You can accomplish even better results by shifting shares to your children. You and your spouse can jointly transfer up to $22,000 worth of shares each year to each child, without incurring any gift tax. Using discounts for illiquidity and lack of control, you can make relatively large gifts.

Case study: XYZ Co.

Say your S corporation, XYZ Co., shows 2.2 million shares outstanding, valued at $2.2 million. If you want to transfer $22,000 worth of shares to your daughter, you might say that each share is worth
$1 and transfer 22,000 shares.

But 22,000 shares (1 percent of the outstanding shares) really aren’t worth $22,000 (1 percent of the company). No outsider would pay that much, considering the lack of control over the company’s activities.

So you can hire an appraiser who might say that 33,000 shares would be worth $22,000 to an outsider. If so, you and your spouse can give your daughter 33,000 shares this year.

With that strategy, you can give your daughter and your son a total of 660,000 shares in 10 years. At that point, your children will own 30 percent of the company.

In that case, if XYZ shows a $280,000 corporate profit, 30 percent of it (or $84,000) will be allocated as your children’s share of the taxable income. So that amount of income will be taxed at their lower rates. If your kids are in a 25 percent tax bracket, rather than your 35 percent rate, that’s an income tax saving of $8,400.

Including state taxes may mean even greater income tax savings.

Maximize strategy: 3 tips

1. Give shares to kids over age 14. The greatest payoff comes after your kids reach age 14. Reason: S corp earnings are considered unearned income. And, children under 14 can earn only $1,600 of unearned income in 2004. Larger amounts are taxed at the parents’ rate.

2. Shift shares to trusts. If you don’t want your kids to own shares outright, you can shift the shares into trusts, naming your children as trust beneficiaries. Restrictions exist on which types of trusts can be S corporation shareholders.

3. Realize estate-tax benefits.

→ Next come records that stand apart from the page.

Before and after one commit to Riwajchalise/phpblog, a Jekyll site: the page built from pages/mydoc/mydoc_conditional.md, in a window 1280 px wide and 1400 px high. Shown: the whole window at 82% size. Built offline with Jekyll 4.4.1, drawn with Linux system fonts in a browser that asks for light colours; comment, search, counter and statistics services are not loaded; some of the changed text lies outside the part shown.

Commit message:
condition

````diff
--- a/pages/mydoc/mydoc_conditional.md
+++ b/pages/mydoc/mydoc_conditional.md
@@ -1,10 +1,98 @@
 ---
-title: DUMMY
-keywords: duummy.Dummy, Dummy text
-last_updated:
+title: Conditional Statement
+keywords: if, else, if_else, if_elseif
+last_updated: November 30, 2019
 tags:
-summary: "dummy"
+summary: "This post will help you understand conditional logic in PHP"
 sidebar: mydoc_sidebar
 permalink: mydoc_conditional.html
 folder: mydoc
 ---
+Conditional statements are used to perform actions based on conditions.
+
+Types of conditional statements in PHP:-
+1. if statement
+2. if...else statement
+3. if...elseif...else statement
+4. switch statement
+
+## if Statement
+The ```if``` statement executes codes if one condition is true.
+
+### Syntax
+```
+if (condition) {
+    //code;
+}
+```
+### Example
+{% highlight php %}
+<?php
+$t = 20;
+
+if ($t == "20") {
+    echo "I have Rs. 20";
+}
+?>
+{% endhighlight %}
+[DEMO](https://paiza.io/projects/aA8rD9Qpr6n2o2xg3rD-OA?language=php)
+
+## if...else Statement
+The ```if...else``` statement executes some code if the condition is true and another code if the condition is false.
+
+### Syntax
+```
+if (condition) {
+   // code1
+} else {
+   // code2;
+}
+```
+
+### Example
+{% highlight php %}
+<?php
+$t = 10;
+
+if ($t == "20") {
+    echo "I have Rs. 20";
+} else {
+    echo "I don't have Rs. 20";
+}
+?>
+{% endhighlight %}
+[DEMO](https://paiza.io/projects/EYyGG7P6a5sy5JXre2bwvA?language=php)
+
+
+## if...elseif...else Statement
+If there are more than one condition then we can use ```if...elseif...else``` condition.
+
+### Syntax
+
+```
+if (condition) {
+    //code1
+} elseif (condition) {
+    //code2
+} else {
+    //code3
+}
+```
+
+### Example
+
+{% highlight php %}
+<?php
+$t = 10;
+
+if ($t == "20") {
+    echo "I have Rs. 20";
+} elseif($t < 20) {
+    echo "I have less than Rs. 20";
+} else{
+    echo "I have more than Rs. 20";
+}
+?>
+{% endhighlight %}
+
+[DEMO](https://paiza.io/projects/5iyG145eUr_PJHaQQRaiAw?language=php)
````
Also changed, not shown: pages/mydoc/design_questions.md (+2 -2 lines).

Trans-ferring S corporation shares to your kids will earn estate-tax advantages, too. In the earlier example, you removed 30 percent of your corporation’s value from your taxable estate and your spouse’s estate without incurring any gift tax. The process continues until you give away 49 percent of the shares for estate-tax purposes, yet you’ll still retain control.

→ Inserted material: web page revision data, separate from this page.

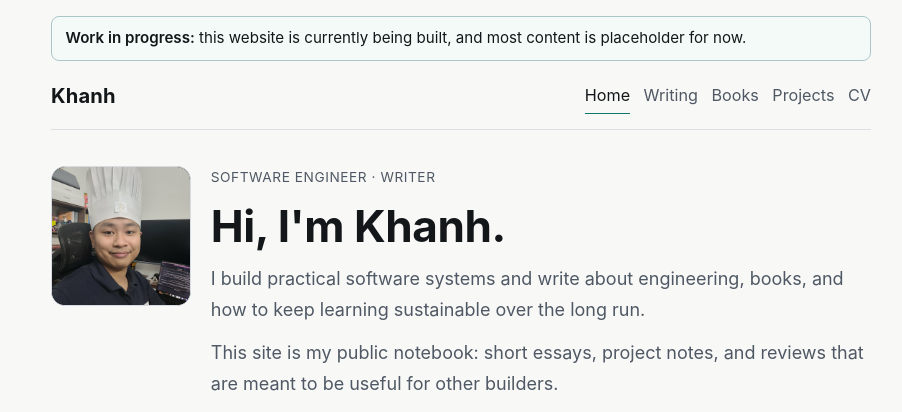
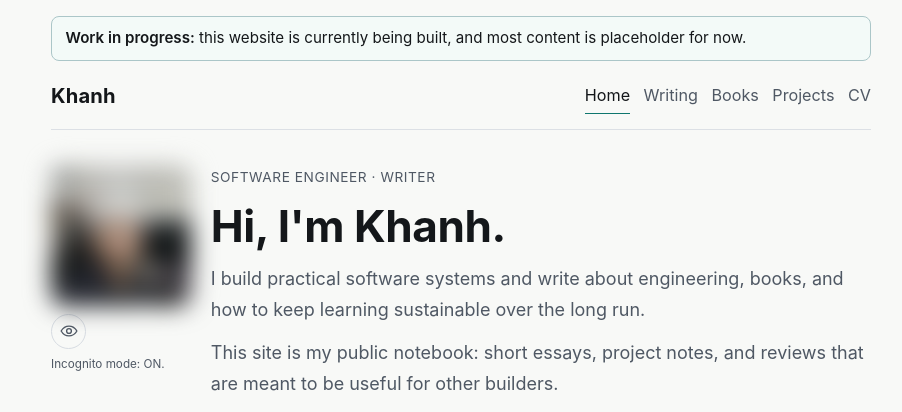
Before and after one commit to khankaholic/khankaholic.github.io, a website built with Vite: page index.html in a window 1280 px wide. Shown: the top 412 px of the page, without its empty margins (179-1081 px from the left). Built offline with nearby package versions, Linux system fonts and the light colour scheme.

Commit message:
chore: face reveal effect

```diff
--- a/index.html
+++ b/index.html
@@ -34,7 +34,22 @@
 
       <main>
         <section class="intro reveal" aria-labelledby="home-intro-title">
-          <img class="intro-avatar" src="/images/profile/me-00.jpeg" alt="Portrait of Khanh" />
+          <div class="intro-avatar-wrap">
+            <img class="intro-avatar" data-avatar src="/images/profile/me-00.jpeg" alt="Portrait of Khanh" />
+            <button class="avatar-toggle" data-avatar-toggle type="button" aria-pressed="true" aria-label="Show avatar">
+              <svg data-avatar-icon="show" viewBox="0 0 24 24" aria-hidden="true">
+                <path d="M1.5 12s3.9-6.5 10.5-6.5S22.5 12 22.5 12s-3.9 6.5-10.5 6.5S1.5 12 1.5 12Z" />
+                <circle cx="12" cy="12" r="3.2" />
+              </svg>
+              <svg data-avatar-icon="hide" viewBox="0 0 24 24" aria-hidden="true">
+                <path d="M2 2l20 20" />
+                <path d="M10.6 6C11 5.9 11.5 5.8 12 5.8c6.1 0 10 6.2 10 6.2-.9 1.5-2 2.8-3.3 3.9" />
+                <path d="M14.9 13.2A3.2 3.2 0 0 1 10.8 9" />
+                <path d="M8.6 7.3C5.1 9 2.9 12 2.9 12s3.9 6.2 9.1 6.2c1.8 0 3.4-.4 4.9-1.1" />
+              </svg>
+            </button>
+            <p class="avatar-caption" data-avatar-caption aria-live="polite"></p>
+          </div>
           <div class="intro-body">
             <p class="eyebrow">Software Engineer · Writer</p>
             <h1 id="home-intro-title">Hi, I'm Khanh.</h1>
--- a/src/main.ts
+++ b/src/main.ts
@@ -118,6 +118,39 @@ function initWipNotice(): void {
   notice.innerHTML =
     "<strong>Work in progress:</strong> this website is currently being built, and most content is placeholder for now.";
   siteWrap.prepend(notice);
+}
+
+function initAvatarToggle(): void {
+  const avatar = document.querySelector<HTMLElement>("[data-avatar]");
+  const toggle = document.querySelector<HTMLButtonElement>("[data-avatar-toggle]");
+  const caption = document.querySelector<HTMLElement>("[data-avatar-caption]");
+  if (!avatar || !toggle || !caption) {
+    return;
+  }
+
+  const storageKey = "avatar_blur_enabled";
+  const stored = window.localStorage.getItem(storageKey);
+  let isBlurred = stored === null ? true : stored === "true";
+
+  const render = (): void => {
+    avatar.classList.toggle("is-blurred", isBlurred);
+    toggle.setAttribute("aria-pressed", String(isBlurred));
+    toggle.setAttribute("aria-label", isBlurred ? "Show avatar" : "Blur avatar");
+    toggle.setAttribute("title", isBlurred ? "Show avatar" : "Blur avatar");
+    toggle.dataset.state = isBlurred ? "blurred" : "visible";
+    caption.textContent = isBlurred ? "Incognito mode: ON." : "Face reveal: unlocked.";
+  };
+
+  toggle.addEventListener("click", () => {
+    isBlurred = !isBlurred;
+    window.localStorage.setItem(storageKey, String(isBlurred));
+    toggle.classList.remove("is-pop");
+    window.requestAnimationFrame(() => toggle.classList.add("is-pop"));
+    window.setTimeout(() => toggle.classList.remove("is-pop"), 230);
+    render();
+  });
+
+  render();
 }
 
 function createWritingCard(entry: WritingEntry): string {
@@ -290,6 +323,7 @@ initNavCurrentState();
 initRevealObserver();
 initScrollProgress();
 initWipNotice();
+initAvatarToggle();
 renderHomeWriting();
 renderHomeBooks();
 renderWritingIndex();
--- a/src/styles.css
+++ b/src/styles.css
@@ -144,13 +144,79 @@ main {
   margin-bottom: 1.9rem;
 }
 
+.intro-avatar-wrap {
+  width: 140px;
+  display: grid;
+  gap: 0.45rem;
+}
+
 .intro-avatar {
-  width: 140px;
+  width: 100%;
   height: 140px;
   border-radius: 14px;
   border: 1px solid var(--line);
   object-fit: cover;
   background: #101214;
+  transition: filter 0.24s ease, transform 0.24s ease;
+}
+
+.intro-avatar.is-blurred {
+  filter: blur(12px) saturate(0.82);
+  transform: scale(1.015);
+}
+
+.avatar-toggle {
+  border: 1px solid var(--line);
+  border-radius: 999px;
+  background: transparent;
+  color: var(--muted);
+  width: 1.95rem;
+  height: 1.95rem;
+  padding: 0;
+  display: inline-flex;
+  align-items: center;
+  justify-content: center;
+  justify-self: start;
+  cursor: pointer;
+}
+
+.avatar-toggle svg {
+  width: 1rem;
+  height: 1rem;
+  fill: none;
+  stroke: currentColor;
+  stroke-width: 1.8;
+  stroke-linecap: round;
+  stroke-linejoin: round;
+}
+
+.avatar-toggle [data-avatar-icon="hide"] {
+  display: none;
+}
+
+.avatar-toggle[data-state="visible"] [data-avatar-icon="show"] {
+  display: none;
+}
+
+.avatar-toggle[data-state="visible"] [data-avatar-icon="hide"] {
+  display: block;
+}
+
+.avatar-toggle:hover {
+  color: var(--text);
+  border-color: color-mix(in srgb, var(--accent) 52%, var(--line));
+  background: var(--accent-soft);
+}
+
+.avatar-toggle.is-pop {
+  animation: avatarTogglePop 220ms ease;
+}
+
+.avatar-caption {
+  margin: 0;
+  font-size: 0.65rem;
+  color: var(--muted);
+  line-height: 1.2;
 }
 
 .intro-body {
@@ -532,8 +598,11 @@ footer {
     gap: 0.9rem;
   }
 
+  .intro-avatar-wrap {
+    width: 112px;
+  }
+
   .intro-avatar {
-    width: 112px;
     height: 112px;
   }
 
@@ -556,3 +625,17 @@ footer {
     transform: none;
   }
 }
+
+@keyframes avatarTogglePop {
+  0% {
+    transform: scale(1);
+  }
+
+  45% {
+    transform: scale(1.14);
+  }
+
+  100% {
+    transform: scale(1);
+  }
+}
```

QUICK TIP

Switch cars to gain more tax traction. If you or your spouse has an accident in your personal car this year, consider using that damaged vehicle for your business driving. Reason: You can claim part of your unreimbursed loss on the car as a business casualty (based on your percentage of business use). In comparison, personal casualty losses are subject to a 10 percent-of-income limit and a $100-per-casualty floor—meaning you might not be able to deduct any of your unreimbursed loss as a personal casualty loss.